__TO DO__.
Your copy should contain exactly the lines from the start of the material through the line containing "Also changed, not shown: 1 other file.", and no pictures.

__DATA EXTRACTS__.
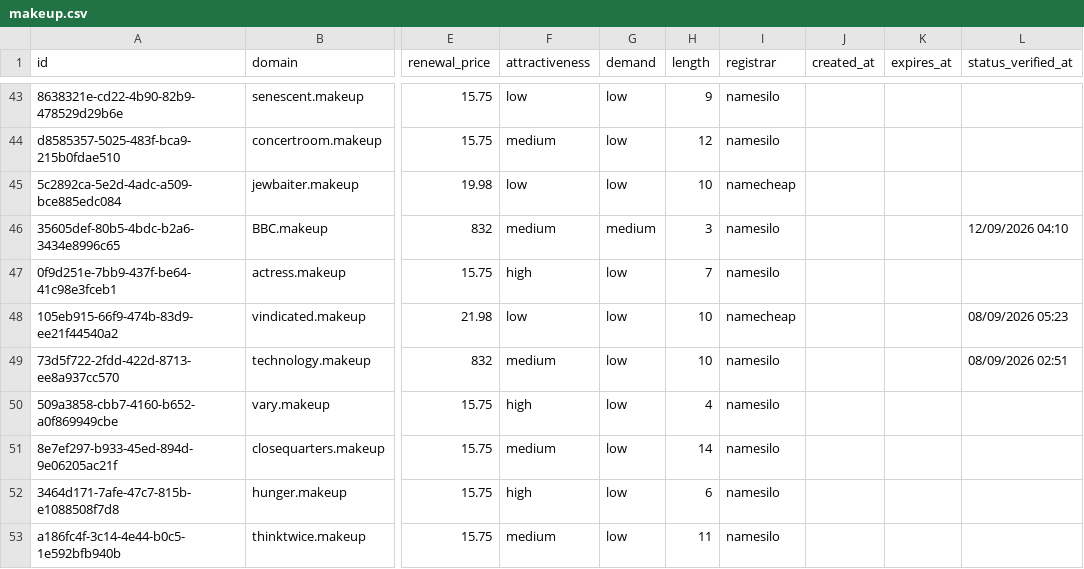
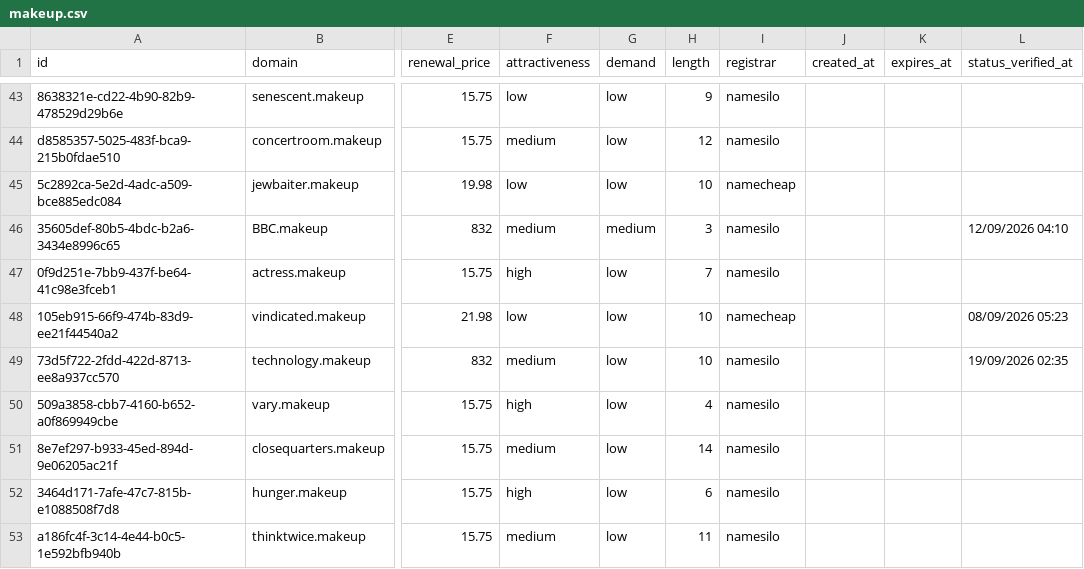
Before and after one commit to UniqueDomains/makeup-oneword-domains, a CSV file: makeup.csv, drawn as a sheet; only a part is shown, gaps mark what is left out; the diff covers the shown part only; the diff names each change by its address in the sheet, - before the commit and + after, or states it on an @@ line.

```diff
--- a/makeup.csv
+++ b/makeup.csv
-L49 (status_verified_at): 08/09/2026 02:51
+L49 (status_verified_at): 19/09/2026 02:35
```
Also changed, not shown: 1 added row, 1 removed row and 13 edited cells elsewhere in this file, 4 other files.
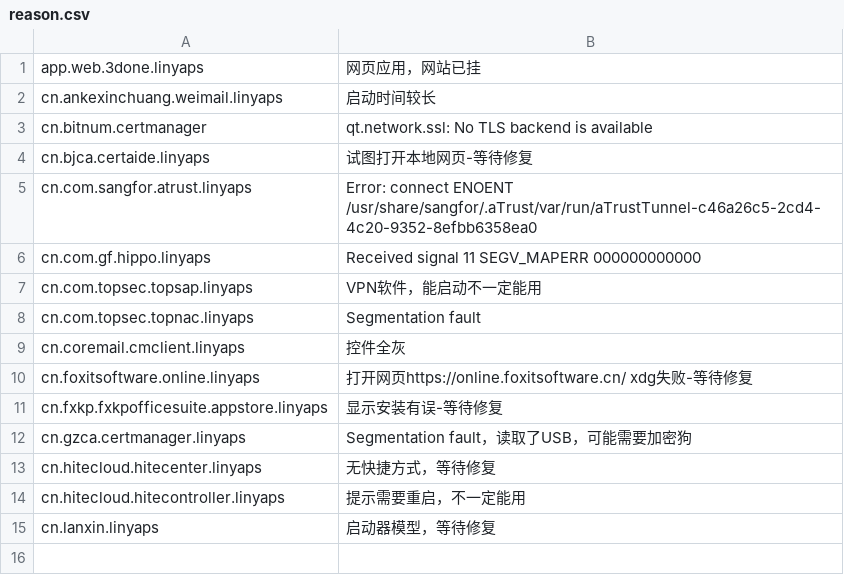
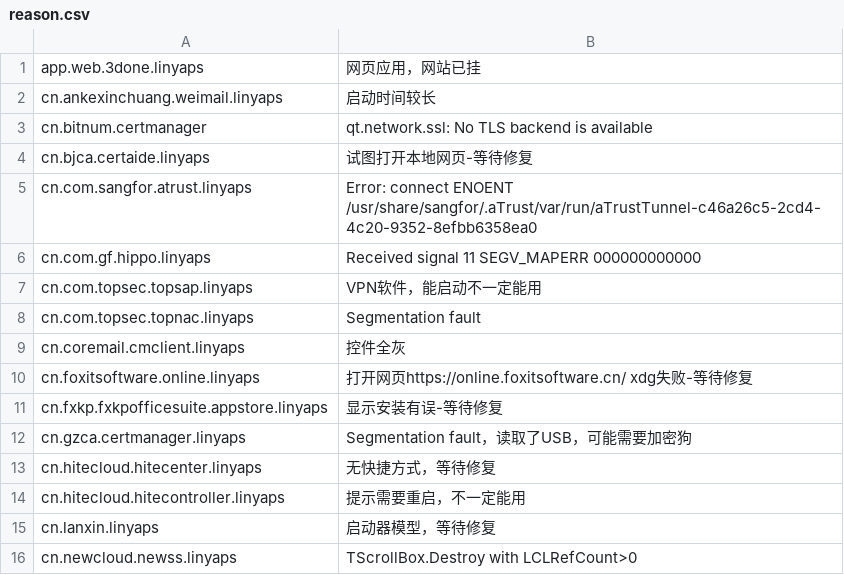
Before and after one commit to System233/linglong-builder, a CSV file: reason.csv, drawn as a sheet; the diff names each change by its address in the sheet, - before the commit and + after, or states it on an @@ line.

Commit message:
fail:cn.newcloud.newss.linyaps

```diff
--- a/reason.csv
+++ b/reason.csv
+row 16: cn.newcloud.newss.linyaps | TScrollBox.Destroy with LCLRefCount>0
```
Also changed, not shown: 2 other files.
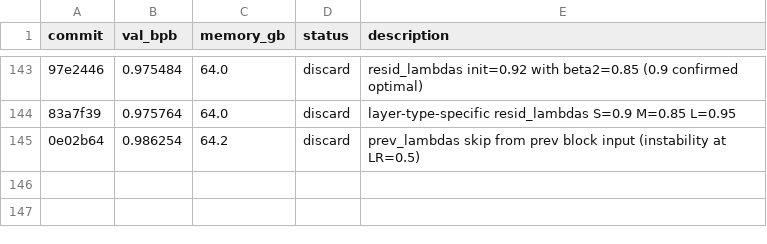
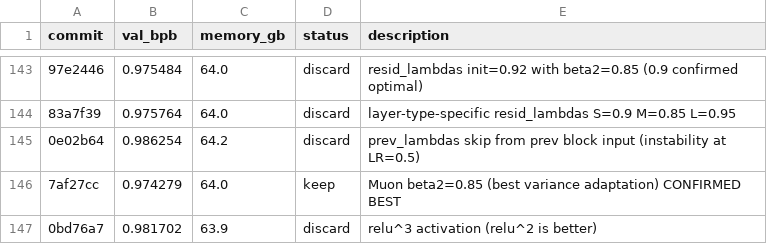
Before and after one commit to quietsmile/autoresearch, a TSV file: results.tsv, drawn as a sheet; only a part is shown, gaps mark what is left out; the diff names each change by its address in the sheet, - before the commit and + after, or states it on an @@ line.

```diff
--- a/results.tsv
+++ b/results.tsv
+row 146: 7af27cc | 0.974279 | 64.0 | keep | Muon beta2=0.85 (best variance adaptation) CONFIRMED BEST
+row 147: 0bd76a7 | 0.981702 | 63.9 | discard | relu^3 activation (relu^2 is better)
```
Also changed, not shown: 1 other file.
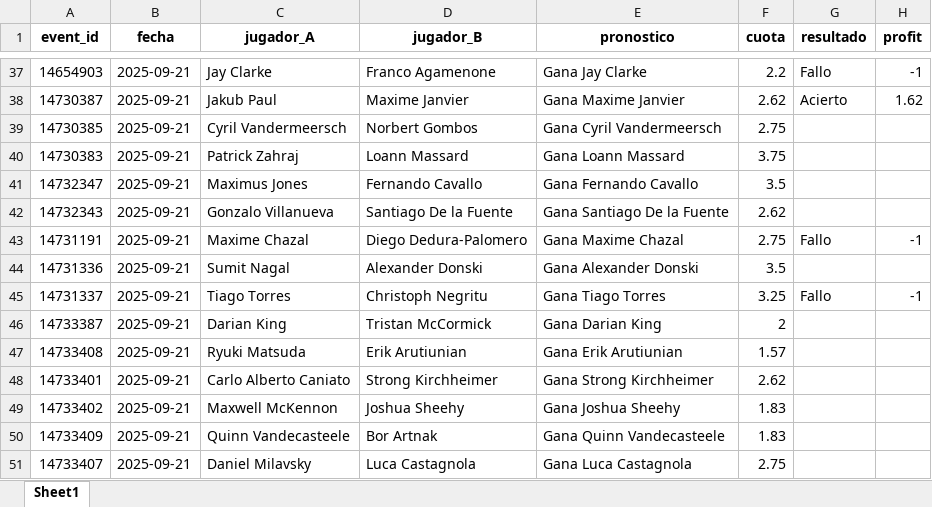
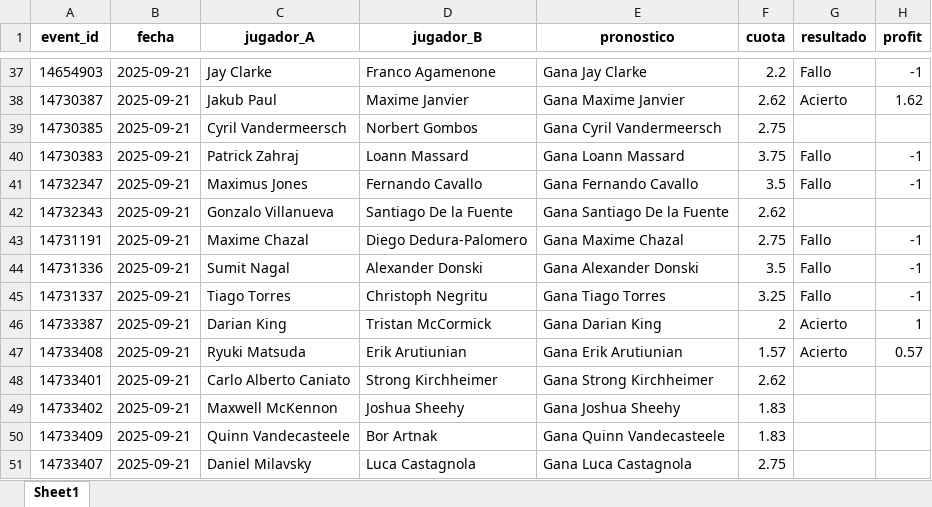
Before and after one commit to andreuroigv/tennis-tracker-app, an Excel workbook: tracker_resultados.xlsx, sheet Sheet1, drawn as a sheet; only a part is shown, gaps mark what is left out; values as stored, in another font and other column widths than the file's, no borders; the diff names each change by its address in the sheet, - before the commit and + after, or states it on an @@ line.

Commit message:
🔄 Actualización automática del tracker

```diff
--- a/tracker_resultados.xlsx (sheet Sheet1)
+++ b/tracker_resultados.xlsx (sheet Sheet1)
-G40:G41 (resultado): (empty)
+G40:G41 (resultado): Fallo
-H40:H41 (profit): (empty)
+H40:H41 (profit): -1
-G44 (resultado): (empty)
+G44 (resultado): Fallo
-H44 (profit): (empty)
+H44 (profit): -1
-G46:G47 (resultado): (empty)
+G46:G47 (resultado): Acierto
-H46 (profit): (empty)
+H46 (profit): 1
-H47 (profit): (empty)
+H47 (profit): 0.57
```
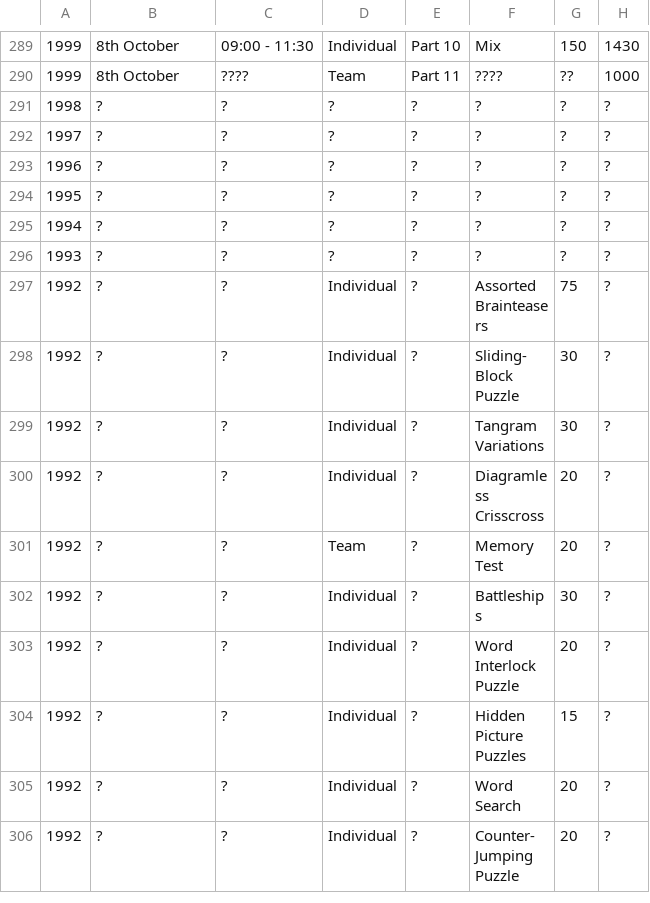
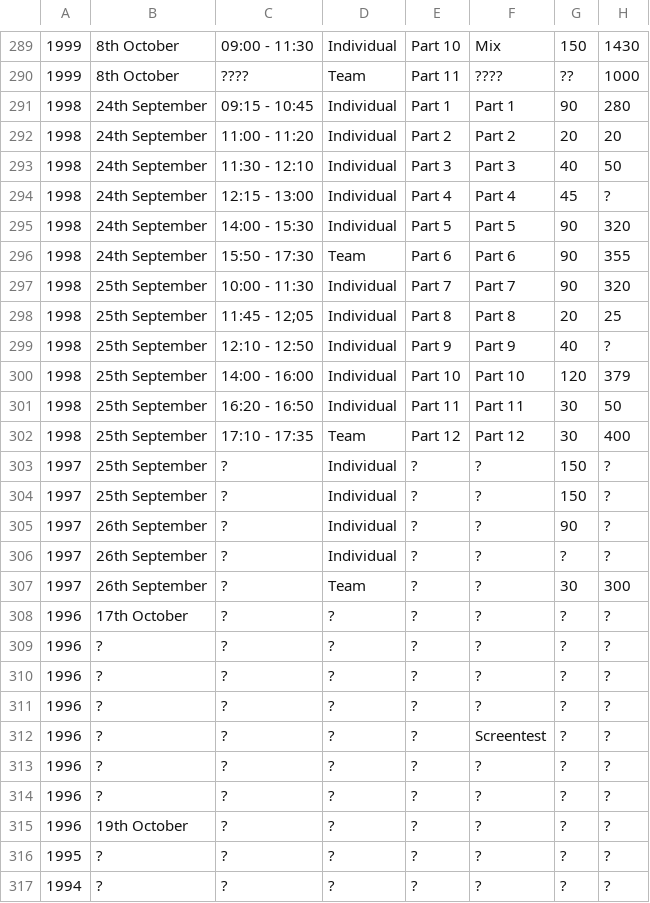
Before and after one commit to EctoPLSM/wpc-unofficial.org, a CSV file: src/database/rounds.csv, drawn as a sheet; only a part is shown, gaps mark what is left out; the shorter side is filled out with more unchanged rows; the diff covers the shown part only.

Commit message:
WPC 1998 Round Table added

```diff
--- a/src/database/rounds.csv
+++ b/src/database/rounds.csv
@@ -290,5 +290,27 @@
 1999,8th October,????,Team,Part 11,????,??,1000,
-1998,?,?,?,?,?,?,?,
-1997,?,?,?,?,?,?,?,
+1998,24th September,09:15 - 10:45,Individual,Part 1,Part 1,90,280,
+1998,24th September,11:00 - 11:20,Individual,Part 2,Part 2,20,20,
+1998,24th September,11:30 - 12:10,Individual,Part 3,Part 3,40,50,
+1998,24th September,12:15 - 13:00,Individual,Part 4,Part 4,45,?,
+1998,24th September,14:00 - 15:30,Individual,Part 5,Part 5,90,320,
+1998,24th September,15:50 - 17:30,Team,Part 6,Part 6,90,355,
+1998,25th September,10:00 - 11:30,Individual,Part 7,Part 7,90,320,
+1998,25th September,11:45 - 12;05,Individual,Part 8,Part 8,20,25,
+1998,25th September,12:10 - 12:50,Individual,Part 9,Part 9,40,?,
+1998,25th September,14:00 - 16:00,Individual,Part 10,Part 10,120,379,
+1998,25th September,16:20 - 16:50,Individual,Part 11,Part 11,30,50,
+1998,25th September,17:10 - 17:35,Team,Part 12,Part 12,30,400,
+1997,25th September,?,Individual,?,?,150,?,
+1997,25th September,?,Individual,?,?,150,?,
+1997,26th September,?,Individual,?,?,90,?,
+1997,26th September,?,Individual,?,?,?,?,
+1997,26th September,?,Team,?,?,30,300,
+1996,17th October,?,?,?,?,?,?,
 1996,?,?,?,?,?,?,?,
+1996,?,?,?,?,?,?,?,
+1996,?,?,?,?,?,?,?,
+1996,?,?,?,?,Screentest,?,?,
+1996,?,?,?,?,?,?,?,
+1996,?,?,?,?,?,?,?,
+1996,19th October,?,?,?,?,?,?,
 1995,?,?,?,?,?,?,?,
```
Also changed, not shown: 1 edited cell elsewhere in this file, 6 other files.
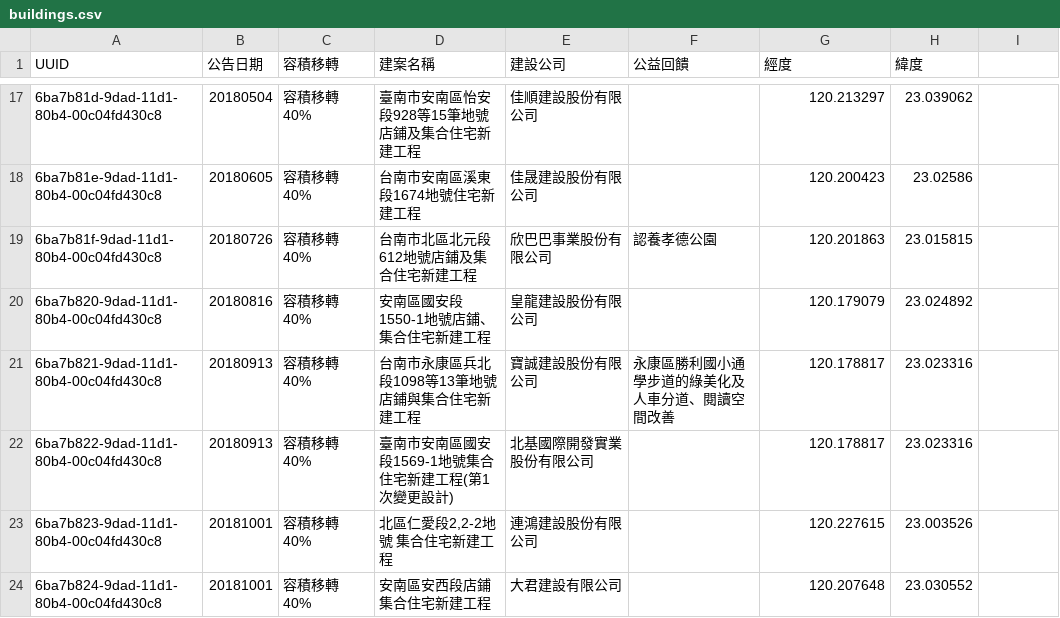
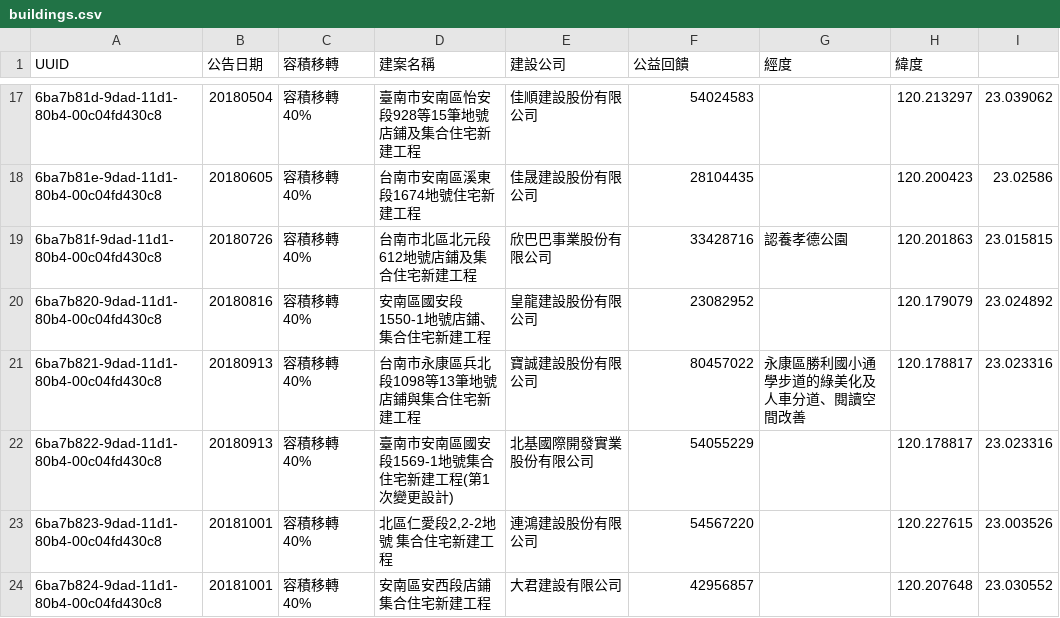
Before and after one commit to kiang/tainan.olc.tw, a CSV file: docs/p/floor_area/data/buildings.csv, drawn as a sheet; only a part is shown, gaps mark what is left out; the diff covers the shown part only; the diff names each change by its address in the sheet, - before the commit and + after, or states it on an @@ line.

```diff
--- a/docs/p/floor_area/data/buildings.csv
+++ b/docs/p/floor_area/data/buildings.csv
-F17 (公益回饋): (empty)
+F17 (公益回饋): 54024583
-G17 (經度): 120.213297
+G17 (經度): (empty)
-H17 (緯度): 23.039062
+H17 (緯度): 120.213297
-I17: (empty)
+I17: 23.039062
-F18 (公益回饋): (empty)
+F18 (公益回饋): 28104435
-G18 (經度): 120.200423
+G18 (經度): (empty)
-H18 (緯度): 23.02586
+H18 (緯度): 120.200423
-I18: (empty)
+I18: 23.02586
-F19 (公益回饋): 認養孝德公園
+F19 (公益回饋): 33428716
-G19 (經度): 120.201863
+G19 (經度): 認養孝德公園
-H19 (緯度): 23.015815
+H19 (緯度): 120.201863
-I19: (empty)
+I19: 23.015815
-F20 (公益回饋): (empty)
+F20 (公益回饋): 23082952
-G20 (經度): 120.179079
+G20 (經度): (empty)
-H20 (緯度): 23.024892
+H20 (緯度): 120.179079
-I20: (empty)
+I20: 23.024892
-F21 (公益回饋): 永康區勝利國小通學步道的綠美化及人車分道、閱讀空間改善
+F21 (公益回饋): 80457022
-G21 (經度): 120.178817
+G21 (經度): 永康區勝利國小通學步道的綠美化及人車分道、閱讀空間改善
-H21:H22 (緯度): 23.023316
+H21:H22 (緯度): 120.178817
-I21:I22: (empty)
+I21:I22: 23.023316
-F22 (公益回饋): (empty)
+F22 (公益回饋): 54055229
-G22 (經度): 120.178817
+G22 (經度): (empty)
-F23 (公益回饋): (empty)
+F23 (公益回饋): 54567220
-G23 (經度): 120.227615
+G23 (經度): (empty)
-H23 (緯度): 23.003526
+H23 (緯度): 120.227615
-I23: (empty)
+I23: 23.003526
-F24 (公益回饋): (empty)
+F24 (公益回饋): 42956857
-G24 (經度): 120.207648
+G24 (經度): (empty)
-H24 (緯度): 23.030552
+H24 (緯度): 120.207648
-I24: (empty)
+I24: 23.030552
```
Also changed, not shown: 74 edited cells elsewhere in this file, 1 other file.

__FINISHED TASK__.
Before and after one commit to UniqueDomains/makeup-oneword-domains, a CSV file: makeup.csv, drawn as a sheet; only a part is shown, gaps mark what is left out; the diff covers the shown part only; the diff names each change by its address in the sheet, - before the commit and + after, or states it on an @@ line.

```diff
--- a/makeup.csv
+++ b/makeup.csv
-L49 (status_verified_at): 08/09/2026 02:51
+L49 (status_verified_at): 19/09/2026 02:35
```
Also changed, not shown: 1 added row, 1 removed row and 13 edited cells elsewhere in this file, 4 other files.
Before and after one commit to System233/linglong-builder, a CSV file: reason.csv, drawn as a sheet; the diff names each change by its address in the sheet, - before the commit and + after, or states it on an @@ line.

Commit message:
fail:cn.newcloud.newss.linyaps

```diff
--- a/reason.csv
+++ b/reason.csv
+row 16: cn.newcloud.newss.linyaps | TScrollBox.Destroy with LCLRefCount>0
```
Also changed, not shown: 2 other files.
Before and after one commit to quietsmile/autoresearch, a TSV file: results.tsv, drawn as a sheet; only a part is shown, gaps mark what is left out; the diff names each change by its address in the sheet, - before the commit and + after, or states it on an @@ line.

```diff
--- a/results.tsv
+++ b/results.tsv
+row 146: 7af27cc | 0.974279 | 64.0 | keep | Muon beta2=0.85 (best variance adaptation) CONFIRMED BEST
+row 147: 0bd76a7 | 0.981702 | 63.9 | discard | relu^3 activation (relu^2 is better)
```
Also changed, not shown: 1 other file.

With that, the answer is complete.